[Updated at 10:24 a.m. ET] There have been more than 100 altercations in gas station lines in Nassau and Suffolk counties in New York since Thursday, Long Island Newsday reports.
[Updated at 10:17 a.m. ET] The National Weather Service has two warnings for people in the New York-New Jersey area for the next week: it's going to get cold and more rain, snow and gusty winds may be on the way.
Temperatures are expected to drop into the 30s beginning tonight through the next week. "Those without power should be prepared for a number of cold nights ahead," forecasters said Friday.
In addition, a new coastal storm may hit the area next week. "This storm has the p0tential to bring strong gusty winds, rain/wintry precipitation, and coastal flood," the weather service said.
[Updated at 9:28 a.m. ET] A United Nations official says Hurricane Sandy has left as many as 1 million people in Haiti facing food shortages.
"We fear that a great deal of the harvest which was ongoing in the south of the country may have been destroyed completely,” Johan Peleman, head of the UN Office for the Coordination of Humanitarian Affairs’ operation in Haiti, said in a U.N. News Center report.
The nation's food supply was suffering from drought and the effects of Hurricane Isaac, which hit the country in August, before Sandy hit, he said. Plus, Haiti has 350,000 people living in camps established after a massive earthquake in January 2010 and those people still face problems getting enough food.
[Updated at 9:11 a.m. ET] A small piece of good news for New York City commuters.
[Updated at 8:49 a.m. ET]
[Updated at 8:40 a.m. ET] Five people have died of carbon monoxide poisoning in New Jersey since Monday, the Star-Ledger reports, as residents use gas- or diesel-powered generators to provide electricity in storm-damaged areas.
[Updated at 8:09 a.m. ET] Finding gasoline remains a problem in New York and New Jersey, CNNMoney reports.
Only 40% of the 2,944 gas stations tracked by AAA in New Jersey have power and are operational, according to Robert Sinclair, New York spokesman for the motorist group. He said only 35% of the 1,472 gas stations tracked by AAA on New York's Long Island are operational.
[Updated at 8:04 a.m. ET] In Crisfield, Maryland, flooding from Sandy has actually pushed coffins up from their graves, CNN affiliate WMDT reports.

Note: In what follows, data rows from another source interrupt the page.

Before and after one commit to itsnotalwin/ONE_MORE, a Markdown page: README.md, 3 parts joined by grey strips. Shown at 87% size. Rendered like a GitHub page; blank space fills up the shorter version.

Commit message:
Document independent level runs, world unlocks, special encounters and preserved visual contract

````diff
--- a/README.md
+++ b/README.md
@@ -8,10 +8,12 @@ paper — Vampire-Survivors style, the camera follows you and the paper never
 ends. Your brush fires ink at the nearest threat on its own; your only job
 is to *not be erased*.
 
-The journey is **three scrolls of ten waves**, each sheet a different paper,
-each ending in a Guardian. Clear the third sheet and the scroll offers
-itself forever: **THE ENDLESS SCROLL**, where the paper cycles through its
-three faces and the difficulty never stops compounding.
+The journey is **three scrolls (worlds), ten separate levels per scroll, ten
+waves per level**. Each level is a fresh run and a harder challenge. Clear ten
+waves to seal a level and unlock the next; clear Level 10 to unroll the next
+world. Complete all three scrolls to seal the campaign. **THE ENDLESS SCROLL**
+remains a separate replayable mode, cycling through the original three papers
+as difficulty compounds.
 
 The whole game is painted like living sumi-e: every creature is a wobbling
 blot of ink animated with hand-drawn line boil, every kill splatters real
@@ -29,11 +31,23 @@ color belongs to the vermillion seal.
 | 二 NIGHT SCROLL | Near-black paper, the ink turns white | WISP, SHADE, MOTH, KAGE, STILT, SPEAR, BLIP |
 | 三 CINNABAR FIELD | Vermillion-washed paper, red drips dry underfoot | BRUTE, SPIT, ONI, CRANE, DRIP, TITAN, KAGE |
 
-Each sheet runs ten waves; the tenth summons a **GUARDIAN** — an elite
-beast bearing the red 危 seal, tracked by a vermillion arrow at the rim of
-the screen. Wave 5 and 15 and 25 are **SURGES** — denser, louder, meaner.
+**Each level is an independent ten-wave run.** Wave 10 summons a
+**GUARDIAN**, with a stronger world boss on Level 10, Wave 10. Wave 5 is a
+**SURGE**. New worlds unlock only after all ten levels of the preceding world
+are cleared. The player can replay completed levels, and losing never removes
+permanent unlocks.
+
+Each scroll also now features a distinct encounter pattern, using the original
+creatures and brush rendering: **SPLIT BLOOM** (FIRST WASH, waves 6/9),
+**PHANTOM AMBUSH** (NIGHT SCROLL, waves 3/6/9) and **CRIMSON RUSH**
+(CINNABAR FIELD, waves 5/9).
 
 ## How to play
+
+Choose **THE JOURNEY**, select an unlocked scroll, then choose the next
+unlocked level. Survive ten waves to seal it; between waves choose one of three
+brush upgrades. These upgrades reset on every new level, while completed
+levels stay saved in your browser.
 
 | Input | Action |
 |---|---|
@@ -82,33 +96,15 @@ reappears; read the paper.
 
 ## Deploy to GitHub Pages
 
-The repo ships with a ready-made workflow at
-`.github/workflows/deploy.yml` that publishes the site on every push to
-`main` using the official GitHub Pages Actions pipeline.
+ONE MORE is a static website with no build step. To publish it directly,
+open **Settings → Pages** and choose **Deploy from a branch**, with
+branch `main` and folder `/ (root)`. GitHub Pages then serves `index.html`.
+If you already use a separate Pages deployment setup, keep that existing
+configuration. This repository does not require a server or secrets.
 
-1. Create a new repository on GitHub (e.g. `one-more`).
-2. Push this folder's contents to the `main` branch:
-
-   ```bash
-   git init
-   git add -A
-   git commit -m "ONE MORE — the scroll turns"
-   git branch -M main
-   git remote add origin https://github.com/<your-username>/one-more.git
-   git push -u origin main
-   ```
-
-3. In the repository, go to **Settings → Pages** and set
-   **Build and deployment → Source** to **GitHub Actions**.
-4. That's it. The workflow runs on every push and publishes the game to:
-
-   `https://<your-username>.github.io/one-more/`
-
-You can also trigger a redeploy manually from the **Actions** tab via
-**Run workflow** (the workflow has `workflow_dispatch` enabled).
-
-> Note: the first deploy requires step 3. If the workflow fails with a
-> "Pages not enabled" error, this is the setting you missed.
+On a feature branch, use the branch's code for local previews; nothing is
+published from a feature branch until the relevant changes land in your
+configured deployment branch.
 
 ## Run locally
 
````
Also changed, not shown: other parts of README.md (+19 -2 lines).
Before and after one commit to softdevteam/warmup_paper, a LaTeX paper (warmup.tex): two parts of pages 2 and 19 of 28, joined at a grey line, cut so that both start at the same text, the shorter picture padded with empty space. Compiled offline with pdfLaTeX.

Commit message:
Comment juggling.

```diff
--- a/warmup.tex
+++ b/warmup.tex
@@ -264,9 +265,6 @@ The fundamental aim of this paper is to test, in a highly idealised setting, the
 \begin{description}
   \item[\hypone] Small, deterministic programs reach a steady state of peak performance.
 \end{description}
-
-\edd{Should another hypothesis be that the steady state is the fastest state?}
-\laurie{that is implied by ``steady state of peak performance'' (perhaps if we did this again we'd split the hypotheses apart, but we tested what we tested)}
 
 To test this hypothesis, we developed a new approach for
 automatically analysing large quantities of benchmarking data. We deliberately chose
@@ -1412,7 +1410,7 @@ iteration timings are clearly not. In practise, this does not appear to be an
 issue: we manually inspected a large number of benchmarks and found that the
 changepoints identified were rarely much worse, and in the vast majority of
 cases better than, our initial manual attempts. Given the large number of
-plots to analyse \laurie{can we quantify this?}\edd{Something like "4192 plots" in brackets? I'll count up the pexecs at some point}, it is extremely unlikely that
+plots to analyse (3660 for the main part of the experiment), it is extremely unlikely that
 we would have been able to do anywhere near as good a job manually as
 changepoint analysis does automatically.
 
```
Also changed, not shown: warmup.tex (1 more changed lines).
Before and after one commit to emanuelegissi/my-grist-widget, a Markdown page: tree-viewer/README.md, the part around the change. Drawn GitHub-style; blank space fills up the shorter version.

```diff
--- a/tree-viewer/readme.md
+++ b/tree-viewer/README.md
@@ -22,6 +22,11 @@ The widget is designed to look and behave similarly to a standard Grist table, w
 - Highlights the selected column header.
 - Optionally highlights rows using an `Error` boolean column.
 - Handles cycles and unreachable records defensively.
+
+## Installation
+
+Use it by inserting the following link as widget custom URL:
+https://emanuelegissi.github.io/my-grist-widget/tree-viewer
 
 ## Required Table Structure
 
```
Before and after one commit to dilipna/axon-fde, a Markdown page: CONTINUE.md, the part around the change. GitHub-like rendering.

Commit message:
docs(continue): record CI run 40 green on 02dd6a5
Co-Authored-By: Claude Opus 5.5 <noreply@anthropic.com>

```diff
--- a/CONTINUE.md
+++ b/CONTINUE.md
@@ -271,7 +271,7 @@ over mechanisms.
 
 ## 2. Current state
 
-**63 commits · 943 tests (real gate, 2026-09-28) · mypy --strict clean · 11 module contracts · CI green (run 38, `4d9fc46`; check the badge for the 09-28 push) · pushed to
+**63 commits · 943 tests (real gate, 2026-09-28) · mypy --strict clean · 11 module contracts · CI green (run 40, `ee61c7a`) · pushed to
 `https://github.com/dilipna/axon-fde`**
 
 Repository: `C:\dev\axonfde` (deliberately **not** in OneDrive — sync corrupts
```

"It's an airtight seal. When it's surrounded by water like that, the displacement of that coffin can actually lift that concrete lid right off," Philip Goldsborough of the Crisfield Volunteer Fire Company told the station.
[Updated at 7:54 a.m. ET] There are massive traffic backups on the Atlantic City Expressway, which connects the Jersey Shore to the Philadelphia area, this morning as property owners try to get to the shore to check on their holdings, CNN affiliate Philly.com reports.
[Updated at 7:18 a.m. ET] In the wake of Superstorm Sandy, banks are offering short-term loans and emergency credit limit increases to many East coast residents. Read the CNNMoney report.
[Updated at 7:13 a.m. ET] About 1.6 million customers in New Jersey are still without power on Friday morning, CNN afflilate News 12 New Jersey reports.
[Updated at 7:06 a.m. ET] Eight New York City high schools are expected to hold Superstorm Sandy evacuees and classes come Monday morning. CNN affiliate NY1 reports.
[Updated at 6:24 a.m. ET] More than 3.3 million customers in 15 states and the District of Columbia were still without electricity early Friday in the aftermath of Superstorm Sandy.
[Posted at 6:19 a.m. ET] Superstorm Sandy did between $30 billion and $50 billion in economic damage, the catastrophe risk modeling firm Eqecat estimates. Insured losses will be between $10 billion and $20 billion, the firm says. Before the storm made landfall, the firm estimated Sandy's total losses at $10 billion to $20 billion. Read the CNNMoney report.